*PROVIDED MATERIAL*
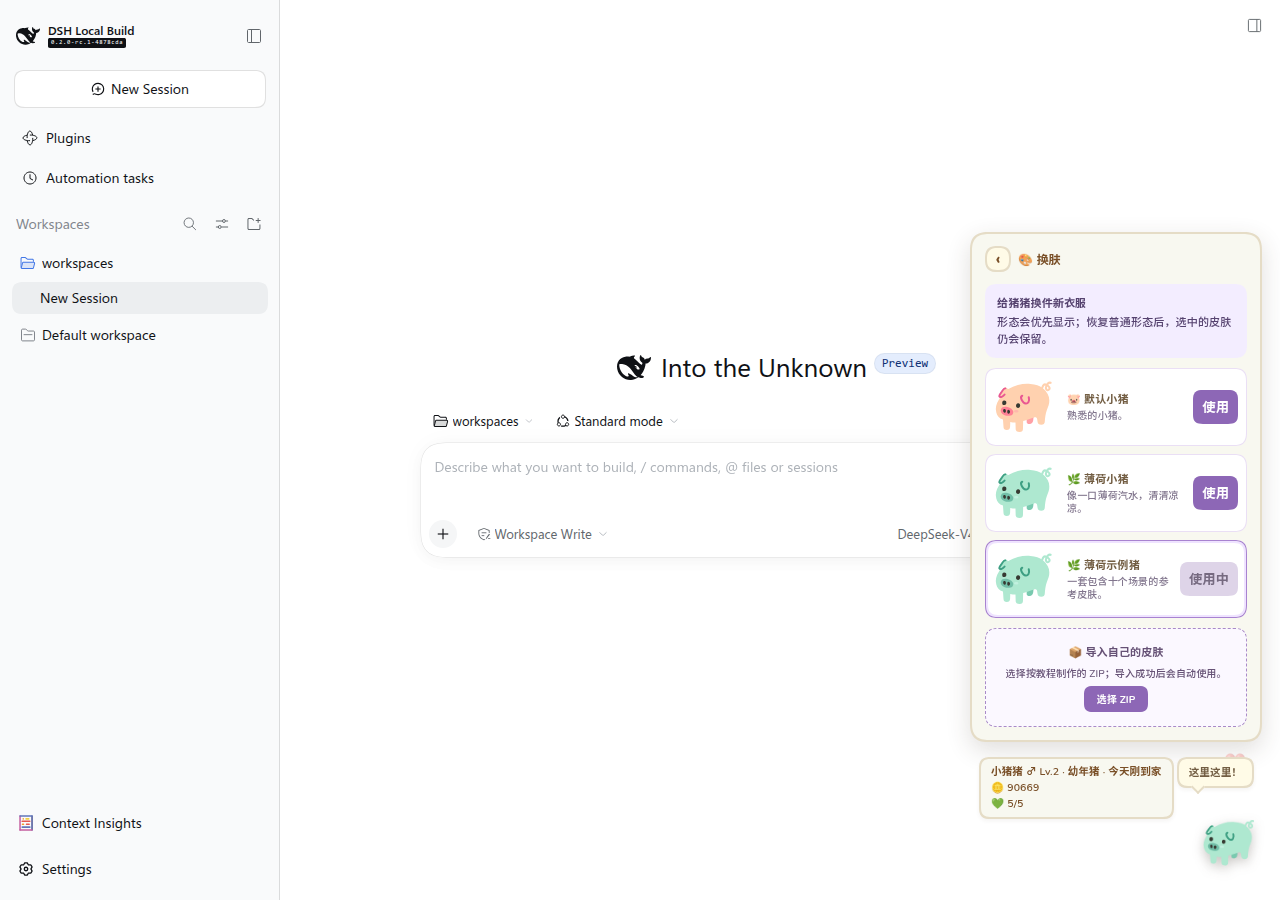
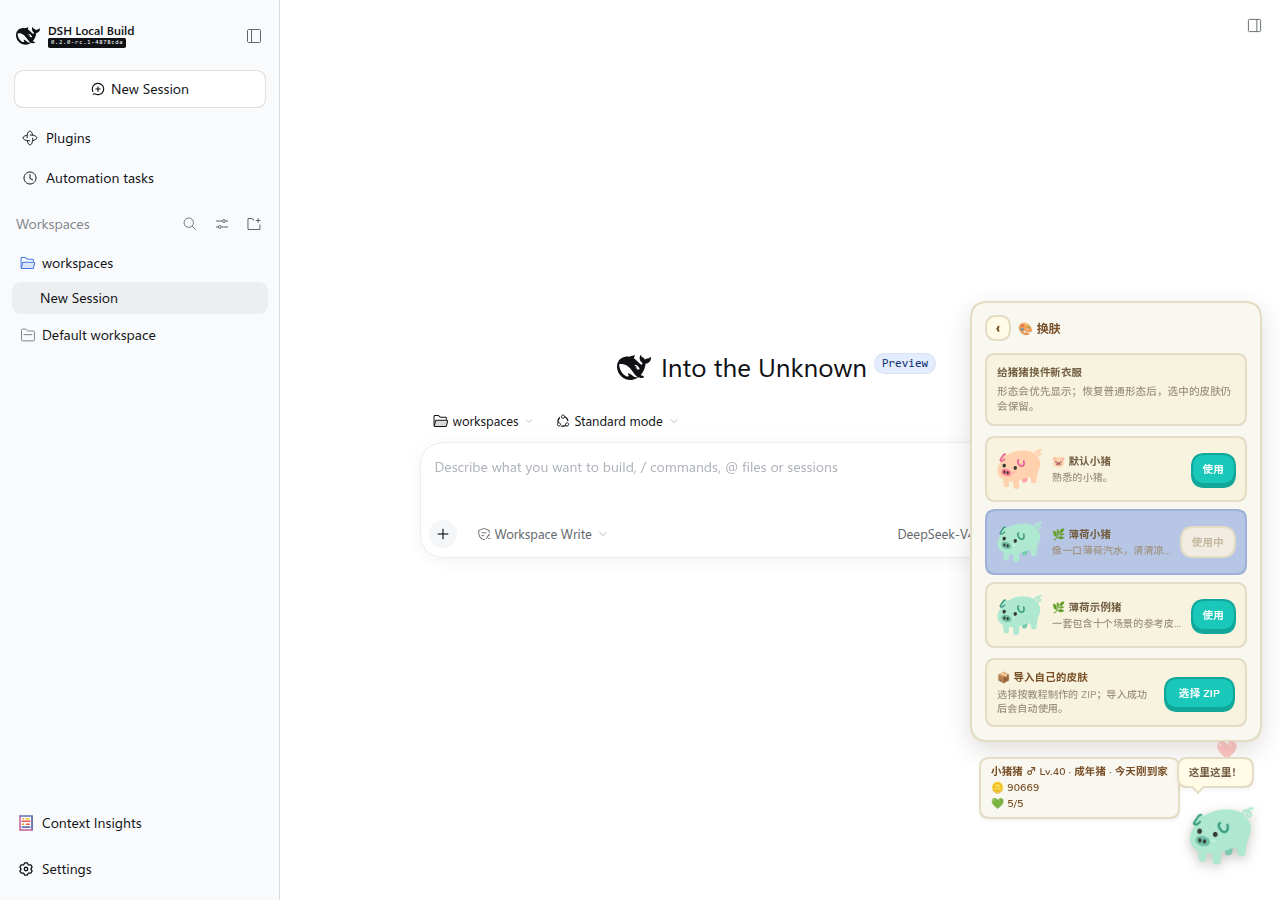
fix(pig): unify skin controls with existing UI

Changed region(s): [[0.75, 0.2489, 1.0, 0.84], [0.9062, 0.9022, 1.0, 0.9644], [0.8125, 0.84, 0.9375, 0.8711]]

diff --git a/client.js b/client.js
@@ -1827,7 +1827,7 @@
 
   // src/client/css-skins.js
   var CSS_SKINS = `
-.dp-skin-intro{display:grid;gap:4px;padding:10px 12px;margin-bottom:10px;border-radius:14px;background:#f3edff;color:#55426f}.dp-skin-intro span{font-size:11px;line-height:1.5}.dp-skin-grid{display:grid;gap:8px}.dp-skin-card{display:grid;grid-template-columns:64px 1fr auto;align-items:center;gap:9px;padding:8px;border:1px solid #eadff5;border-radius:14px;background:#fff}.dp-skin-current{border-color:#a883d0;box-shadow:0 0 0 2px #efe3ff inset}.dp-skin-art{width:60px;height:60px;object-fit:contain}.dp-skin-copy{display:grid;gap:3px;min-width:0}.dp-skin-copy small{color:#81758d;font-size:10px;line-height:1.35}.dp-skin-pick{border:0;border-radius:10px;padding:7px 9px;background:#8d67b6;color:#fff;font-weight:700}.dp-skin-pick:disabled{background:#ded4e8;color:#766a80}.dp-skin-import{display:grid;place-items:center;gap:5px;margin-top:10px;padding:14px 10px;border:1px dashed #a98ac8;border-radius:14px;background:#fbf8ff;color:#665276;text-align:center;cursor:pointer}.dp-skin-import span{font-size:10px}.dp-skin-import input{position:absolute;width:1px;height:1px;opacity:0}.dp-skin-file{display:inline-block!important;padding:5px 12px;border-radius:9px;background:#8d67b6;color:#fff;font-weight:700}
+.dp-skin-intro{display:grid;gap:4px;margin:0 0 10px}.dp-skin-intro span{font-size:10.5px;line-height:1.5;color:var(--ac-text-2)}.dp-skin-grid{display:flex;flex-direction:column;gap:7px}.dp-skin-row{min-height:62px;padding:7px 9px}.dp-skin-current{background:var(--ac-active);border-color:#9db0d6}.dp-skin-art{width:48px;height:48px;flex:none;object-fit:contain}.dp-skin-copy{display:grid;gap:3px}.dp-skin-copy b{font-size:10.5px}.dp-skin-copy small{line-height:1.35}.dp-skin-row>.dp-mini{flex:none;padding-inline:10px}.dp-skin-import{display:grid;grid-template-columns:1fr auto;align-items:center;gap:3px 8px;margin-top:10px;cursor:pointer}.dp-skin-import .dp-pick-head{margin:0}.dp-skin-import>.dp-dim{font-size:10px;line-height:1.4;color:var(--ac-text-2)}.dp-skin-import input{position:absolute;width:1px;height:1px;opacity:0}.dp-skin-file{grid-column:2;grid-row:1/3;display:inline-flex!important;align-items:center;white-space:nowrap}
 `;
 
   // src/client/styles.js
@@ -3252,7 +3252,7 @@
       card.appendChild(el("div", "dp-dex-foot", firstSeen(entry.firstAt) + " \xB7 \u83B7\u5F97 " + entry.count + " \u6B21" + (typeof entry.maxSizeCm === "number" ? " \xB7 \u6700\u5927 " + entry.maxSizeCm.toFixed(1) + " cm" : "")));
       if (section.key === "skins") {
         const current = ui.view.skins.current === entry.key;
-        const pick = button("dp-skin-pick", { "data-dex-skin": entry.key }, function() {
+        const pick = button("dp-mini", { "data-dex-skin": entry.key }, function() {
           ui.send("skin", { skin: entry.key });
         });
         pick.textContent = current ? "\u4F7F\u7528\u4E2D" : "\u4F7F\u7528\u8FD9\u6B3E\u76AE\u80A4";
@@ -3760,7 +3760,7 @@
 
   // src/client/tabs/skins.js
   function renderSkinsTab(ui) {
-    const intro = el("div", "dp-skin-intro");
+    const intro = el("div", "dp-pick dp-skin-intro");
     intro.appendChild(el("b", null, "\u7ED9\u732A\u732A\u6362\u4EF6\u65B0\u8863\u670D"));
     intro.appendChild(el("span", null, "\u5F62\u6001\u4F1A\u4F18\u5148\u663E\u793A\uFF1B\u6062\u590D\u666E\u901A\u5F62\u6001\u540E\uFF0C\u9009\u4E2D\u7684\u76AE\u80A4\u4ECD\u4F1A\u4FDD\u7559\u3002"));
     ui.content.appendChild(intro);
@@ -3770,7 +3770,7 @@
     ui.content.appendChild(importCard(ui));
   }
   function skinCard(ui, skin) {
-    const card = el("div", "dp-skin-card" + (skin.current ? " dp-skin-current" : ""));
+    const card = el("div", "dp-item dp-skin-row" + (skin.current ? " dp-skin-current" : ""));
     const img = (
       /** @type {HTMLImageElement} */
       el("img", "dp-skin-art")
@@ -3778,11 +3778,11 @@
     img.src = ART_URL + skin.art + ".svg";
     img.alt = skin.label;
     card.appendChild(img);
-    const copy = el("span", "dp-skin-copy");
+    const copy = el("span", "dp-grow dp-skin-copy");
     copy.appendChild(el("b", null, skin.emoji + " " + skin.label));
-    copy.appendChild(el("small", null, skin.description || "\u4F5C\u8005\uFF1A" + skin.author));
+    copy.appendChild(el("small", "dp-dim", skin.description || "\u4F5C\u8005\uFF1A" + skin.author));
     card.appendChild(copy);
-    const pick = button("dp-skin-pick", { "data-skin": skin.key }, function() {
+    const pick = button("dp-mini", { "data-skin": skin.key }, function() {
       ui.send("skin", { skin: skin.key });
     });
     pick.textContent = skin.current ? "\u4F7F\u7528\u4E2D" : "\u4F7F\u7528";
@@ -3791,9 +3791,9 @@
     return card;
   }
   function importCard(ui) {
-    const wrap = el("label", "dp-skin-import");
-    wrap.appendChild(el("b", null, "\u{1F4E6} \u5BFC\u5165\u81EA\u5DF1\u7684\u76AE\u80A4"));
-    wrap.appendChild(el("span", null, "\u9009\u62E9\u6309\u6559\u7A0B\u5236\u4F5C\u7684 ZIP\uFF1B\u5BFC\u5165\u6210\u529F\u540E\u4F1A\u81EA\u52A8\u4F7F\u7528\u3002"));
+    const wrap = el("label", "dp-pick dp-tile-card dp-skin-import");
+    wrap.appendChild(el("b", "dp-pick-head", "\u{1F4E6} \u5BFC\u5165\u81EA\u5DF1\u7684\u76AE\u80A4"));
+    wrap.appendChild(el("span", "dp-dim", "\u9009\u62E9\u6309\u6559\u7A0B\u5236\u4F5C\u7684 ZIP\uFF1B\u5BFC\u5165\u6210\u529F\u540E\u4F1A\u81EA\u52A8\u4F7F\u7528\u3002"));
     const input = (
       /** @type {HTMLInputElement} */
       el("input")
@@ -3813,7 +3813,7 @@
       }).catch(() => ui.showBubble("\u5BFC\u5165\u5931\u8D25\uFF1A\u65E0\u6CD5\u8BFB\u53D6\u76AE\u80A4\u5305"));
     });
     wrap.appendChild(input);
-    wrap.appendChild(el("span", "dp-skin-file", "\u9009\u62E9 ZIP"));
+    wrap.appendChild(el("span", "dp-mini dp-skin-file", "\u9009\u62E9 ZIP"));
     return wrap;
   }
 

diff --git a/src/client/tabs/skins.js b/src/client/tabs/skins.js
@@ -5,7 +5,7 @@ import { ART_URL } from '../constants.js'
 import { button, el } from '../dom.js'
 
 export function renderSkinsTab(ui) {
-  const intro = el('div', 'dp-skin-intro')
+  const intro = el('div', 'dp-pick dp-skin-intro')
   intro.appendChild(el('b', null, '给猪猪换件新衣服'))
   intro.appendChild(el('span', null, '形态会优先显示；恢复普通形态后，选中的皮肤仍会保留。'))
   ui.content.appendChild(intro)
@@ -17,16 +17,16 @@ export function renderSkinsTab(ui) {
 }
 
 function skinCard(ui, skin) {
-  const card = el('div', 'dp-skin-card' + (skin.current ? ' dp-skin-current' : ''))
+  const card = el('div', 'dp-item dp-skin-row' + (skin.current ? ' dp-skin-current' : ''))
   const img = /** @type {HTMLImageElement} */ (el('img', 'dp-skin-art'))
   img.src = ART_URL + skin.art + '.svg'
   img.alt = skin.label
   card.appendChild(img)
-  const copy = el('span', 'dp-skin-copy')
+  const copy = el('span', 'dp-grow dp-skin-copy')
   copy.appendChild(el('b', null, skin.emoji + ' ' + skin.label))
-  copy.appendChild(el('small', null, skin.description || ('作者：' + skin.author)))
+  copy.appendChild(el('small', 'dp-dim', skin.description || ('作者：' + skin.author)))
   card.appendChild(copy)
-  const pick = button('dp-skin-pick', { 'data-skin': skin.key }, function () { ui.send('skin', { skin: skin.key }) })
+  const pick = button('dp-mini', { 'data-skin': skin.key }, function () { ui.send('skin', { skin: skin.key }) })
   pick.textContent = skin.current ? '使用中' : '使用'
   pick.disabled = skin.current
   card.appendChild(pick)
@@ -34,9 +34,9 @@ function skinCard(ui, skin) {
 }
 
 function importCard(ui) {
-  const wrap = el('label', 'dp-skin-import')
-  wrap.appendChild(el('b', null, '📦 导入自己的皮肤'))
-  wrap.appendChild(el('span', null, '选择按教程制作的 ZIP；导入成功后会自动使用。'))
+  const wrap = el('label', 'dp-pick dp-tile-card dp-skin-import')
+  wrap.appendChild(el('b', 'dp-pick-head', '📦 导入自己的皮肤'))
+  wrap.appendChild(el('span', 'dp-dim', '选择按教程制作的 ZIP；导入成功后会自动使用。'))
   const input = /** @type {HTMLInputElement} */ (el('input'))
   input.type = 'file'
   input.accept = '.zip,application/zip'
@@ -56,6 +56,6 @@ function importCard(ui) {
       .catch(() => ui.showBubble('导入失败：无法读取皮肤包'))
   })
   wrap.appendChild(input)
-  wrap.appendChild(el('span', 'dp-skin-file', '选择 ZIP'))
+  wrap.appendChild(el('span', 'dp-mini dp-skin-file', '选择 ZIP'))
   return wrap
 }

diff --git a/src/client/css-skins.js b/src/client/css-skins.js
@@ -1,4 +1,4 @@
 // @ts-check
 export const CSS_SKINS = `
-.dp-skin-intro{display:grid;gap:4px;padding:10px 12px;margin-bottom:10px;border-radius:14px;background:#f3edff;color:#55426f}.dp-skin-intro span{font-size:11px;line-height:1.5}.dp-skin-grid{display:grid;gap:8px}.dp-skin-card{display:grid;grid-template-columns:64px 1fr auto;align-items:center;gap:9px;padding:8px;border:1px solid #eadff5;border-radius:14px;background:#fff}.dp-skin-current{border-color:#a883d0;box-shadow:0 0 0 2px #efe3ff inset}.dp-skin-art{width:60px;height:60px;object-fit:contain}.dp-skin-copy{display:grid;gap:3px;min-width:0}.dp-skin-copy small{color:#81758d;font-size:10px;line-height:1.35}.dp-skin-pick{border:0;border-radius:10px;padding:7px 9px;background:#8d67b6;color:#fff;font-weight:700}.dp-skin-pick:disabled{background:#ded4e8;color:#766a80}.dp-skin-import{display:grid;place-items:center;gap:5px;margin-top:10px;padding:14px 10px;border:1px dashed #a98ac8;border-radius:14px;background:#fbf8ff;color:#665276;text-align:center;cursor:pointer}.dp-skin-import span{font-size:10px}.dp-skin-import input{position:absolute;width:1px;height:1px;opacity:0}.dp-skin-file{display:inline-block!important;padding:5px 12px;border-radius:9px;background:#8d67b6;color:#fff;font-weight:700}
+.dp-skin-intro{display:grid;gap:4px;margin:0 0 10px}.dp-skin-intro span{font-size:10.5px;line-height:1.5;color:var(--ac-text-2)}.dp-skin-grid{display:flex;flex-direction:column;gap:7px}.dp-skin-row{min-height:62px;padding:7px 9px}.dp-skin-current{background:var(--ac-active);border-color:#9db0d6}.dp-skin-art{width:48px;height:48px;flex:none;object-fit:contain}.dp-skin-copy{display:grid;gap:3px}.dp-skin-copy b{font-size:10.5px}.dp-skin-copy small{line-height:1.35}.dp-skin-row>.dp-mini{flex:none;padding-inline:10px}.dp-skin-import{display:grid;grid-template-columns:1fr auto;align-items:center;gap:3px 8px;margin-top:10px;cursor:pointer}.dp-skin-import .dp-pick-head{margin:0}.dp-skin-import>.dp-dim{font-size:10px;line-height:1.4;color:var(--ac-text-2)}.dp-skin-import input{position:absolute;width:1px;height:1px;opacity:0}.dp-skin-file{grid-column:2;grid-row:1/3;display:inline-flex!important;align-items:center;white-space:nowrap}
 `

diff --git a/test/skins-client.test.js b/test/skins-client.test.js
@@ -19,10 +19,13 @@ test('C6 main menu has a skin app with switching and ZIP import', async () => {
   app.fire('click')
   const mint = findByAttr(contentOf(dom), 'data-skin', 'mint')
   assert.notEqual(mint, undefined)
+  assert.match(mint.className, /\bdp-mini\b/, '换肤按钮应复用全站标准操作按钮')
+  assert.match(mint.parentNode.className, /\bdp-item\b/, '皮肤应使用背包/列表同款货架行')
   mint.fire('click')
   await settle()
   assert.deepEqual(JSON.parse(calls.at(-1).body), { action: 'skin', skin: 'mint' })
   const input = findByAttr(contentOf(dom), 'data-skin-import', 'zip')
   assert.notEqual(input, undefined)
   assert.match(input.getAttribute('accept'), /zip/)
+  assert.match(input.parentNode.className, /\bdp-pick\b/, '导入区应使用全站标准操作卡')
 })

diff --git a/src/client/tabs/dex.js b/src/client/tabs/dex.js
@@ -195,7 +195,7 @@ function renderDetail(ui, section, entry) {
       + (typeof entry.maxSizeCm === 'number' ? ' · 最大 ' + entry.maxSizeCm.toFixed(1) + ' cm' : '')))
     if (section.key === 'skins') {
       const current = ui.view.skins.current === entry.key
-      const pick = button('dp-skin-pick', { 'data-dex-skin': entry.key }, function () { ui.send('skin', { skin: entry.key }) })
+      const pick = button('dp-mini', { 'data-dex-skin': entry.key }, function () { ui.send('skin', { skin: entry.key }) })
       pick.textContent = current ? '使用中' : '使用这款皮肤'
       pick.disabled = current
       card.appendChild(pick)

diff --git a/docs/tasks/C-round.md b/docs/tasks/C-round.md
@@ -149,6 +149,7 @@ my-skin.zip
 - 3084 实测优先级：选中 `mint-example` 时普通形态使用 `custom-mint-example`；调试切到猪猪王后仍保留 `skin=mint-example`，画面使用 `pig-king`；恢复普通形态后自动回到 `custom-mint-example`。动作文件缺失时客户端按场景清单回落到该皮肤待机图。
 - 老存档由 `ensureSkins(state)` 补 `skin='default'` 和 `customSkins=[]`，未知或损坏的皮肤记录会被清理；存档版本保持 v12，未升级。
 - 教程与参考包：`docs/CUSTOM-SKINS.md`、`docs/examples/skin-pack/`、`docs/examples/skin-pack-example.zip`。截图：`docs/screenshots/c6-skins.png`、`c6-import.png`、`c6-dex-switch.png`；Playwright 使用 `/usr/bin/chromium`，控制台错误和 page error 均为 0。
+- 验收反馈后统一视觉：换肤列表复用背包的 `dp-item` 货架行，使用中状态复用全站选中态，换肤、图鉴和导入按钮统一复用 `dp-mini`，导入区复用 `dp-pick` 操作卡；3084 重新切换并重拍三张截图。
 
 ## C7 胖猪（Codex）
 - 体重分 3 档：正常 / 圆润（≥ 理想体重 ×1.3）/ 胖胖（≥ ×1.6）；理想体重按等级取（Codex 从现有 weightG 增长数据算一张表写进数值单）。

*WHAT YOU NEED TO DO*
Check each line above for the string "send" and report how many lines have it, giving only the number.

*RESPONSE TO THIS EXERCISE*
6